Accessibility links

Breaking News

Cuban Baseball Defector Denies Decision Was Political - 2002-10-10


A star pitcher who recently defected from Cuba's national baseball team in Mexico has resurfaced in Miami, Florida, along with a baseball agent who is already touting his client's pitching prowess.

Baseball observers say Jose Contreras could be the most talented player ever to defect from Cuba. Until recently, the ace pitcher of Cuba's national baseball team, the 31-year-old Mr. Contreras boasts a blazing fastball clocked at more than 150 kilometers an hour. His career record in Cuba was 117 wins and just 50 losses. He gained notoriety in the United States in 1999, when he gave up just two hits over eight innings in a nationally-televised exhibition game against the Baltimore Orioles.

Mr. Contreras and a coach deserted the national team last week in Mexico. They entered the United States near Tijuana, where they were picked up by U.S. immigration agents.

Cuban officials have expressed shock and outrage over the desertion, accusing the men of betraying their nation's trust. At a news conference in Miami Thursday, Jose Contreras stressed that his defection had nothing to do with politics.

Mr. Contreras said he does not see his defection as a traitorous act. He said he, like everyone else, deserves to be able to apply himself in his chosen filed. He went on to say the United States has the best baseball in the world and that he wants the chance to prove himself here as a pitcher.

In defecting, Jose Contreras left behind a wife and two children. He says he does not believe his family will face reprisals from Cuban officials, but adds that he hopes they will be able to join him in the United States in the near future.

Mr. Contreras' agent, Jaime Torrez, indicated several major league clubs are already expressing interest in the pitcher. He didn't give details, but said Jose Contreras is sure to succeed in the major leagues.

"He [Contreras] wants to play baseball. I am not going to find him a job as an engineer and I am not going to get him to play in the NFL [American football], he said. "So, yes, we will see if we can get him to the big leagues and I am sure he can."

In order to become a free agent, Mr. Contreras would have to establish residency in a third country, as several other Cuban defectors have done in years past. Otherwise, he would be subject to next year's U.S. amateur baseball draft and would be limited to negotiating with the team that selects him.
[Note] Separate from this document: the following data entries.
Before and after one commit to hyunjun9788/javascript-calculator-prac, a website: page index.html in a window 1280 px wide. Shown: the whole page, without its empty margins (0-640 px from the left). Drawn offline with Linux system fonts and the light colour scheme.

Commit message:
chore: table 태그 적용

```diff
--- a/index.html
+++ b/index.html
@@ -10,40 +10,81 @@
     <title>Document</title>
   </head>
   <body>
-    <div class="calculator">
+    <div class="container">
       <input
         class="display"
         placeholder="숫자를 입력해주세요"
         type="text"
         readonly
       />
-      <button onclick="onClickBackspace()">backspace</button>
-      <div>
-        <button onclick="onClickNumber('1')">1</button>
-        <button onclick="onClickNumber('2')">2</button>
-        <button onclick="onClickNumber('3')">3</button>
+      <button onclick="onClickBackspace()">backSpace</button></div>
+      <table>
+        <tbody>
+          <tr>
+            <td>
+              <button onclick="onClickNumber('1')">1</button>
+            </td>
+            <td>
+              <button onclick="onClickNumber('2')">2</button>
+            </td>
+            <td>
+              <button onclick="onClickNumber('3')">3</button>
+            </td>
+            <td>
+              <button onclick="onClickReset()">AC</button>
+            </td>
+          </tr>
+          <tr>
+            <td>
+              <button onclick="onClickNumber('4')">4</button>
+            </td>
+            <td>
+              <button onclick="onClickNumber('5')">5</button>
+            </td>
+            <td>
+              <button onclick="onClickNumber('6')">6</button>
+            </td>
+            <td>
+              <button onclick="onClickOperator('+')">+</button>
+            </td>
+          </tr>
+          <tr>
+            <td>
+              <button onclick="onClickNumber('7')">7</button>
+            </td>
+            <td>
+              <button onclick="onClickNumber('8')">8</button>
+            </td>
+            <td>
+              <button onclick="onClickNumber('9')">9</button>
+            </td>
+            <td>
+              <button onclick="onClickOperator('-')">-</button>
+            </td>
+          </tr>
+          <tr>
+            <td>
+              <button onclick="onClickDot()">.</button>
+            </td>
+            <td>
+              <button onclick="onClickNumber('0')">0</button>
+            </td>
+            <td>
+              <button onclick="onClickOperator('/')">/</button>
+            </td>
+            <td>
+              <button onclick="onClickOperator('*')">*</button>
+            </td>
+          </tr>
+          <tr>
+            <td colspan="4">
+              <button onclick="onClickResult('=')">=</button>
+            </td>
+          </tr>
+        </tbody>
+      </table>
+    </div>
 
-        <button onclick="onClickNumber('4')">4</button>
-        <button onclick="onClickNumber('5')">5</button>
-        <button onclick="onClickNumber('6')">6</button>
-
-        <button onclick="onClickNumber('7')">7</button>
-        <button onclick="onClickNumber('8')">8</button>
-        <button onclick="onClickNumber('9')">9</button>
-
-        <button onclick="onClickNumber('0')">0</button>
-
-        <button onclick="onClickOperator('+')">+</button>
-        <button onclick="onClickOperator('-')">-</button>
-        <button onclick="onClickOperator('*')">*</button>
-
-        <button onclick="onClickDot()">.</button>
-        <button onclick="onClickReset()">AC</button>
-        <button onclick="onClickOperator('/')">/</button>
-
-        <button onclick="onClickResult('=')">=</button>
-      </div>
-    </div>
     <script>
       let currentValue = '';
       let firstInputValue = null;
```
In Cuba, baseball players earn the equivalent of $20 a month. The new minimum salary for a major league player is $300,000 dollars a year.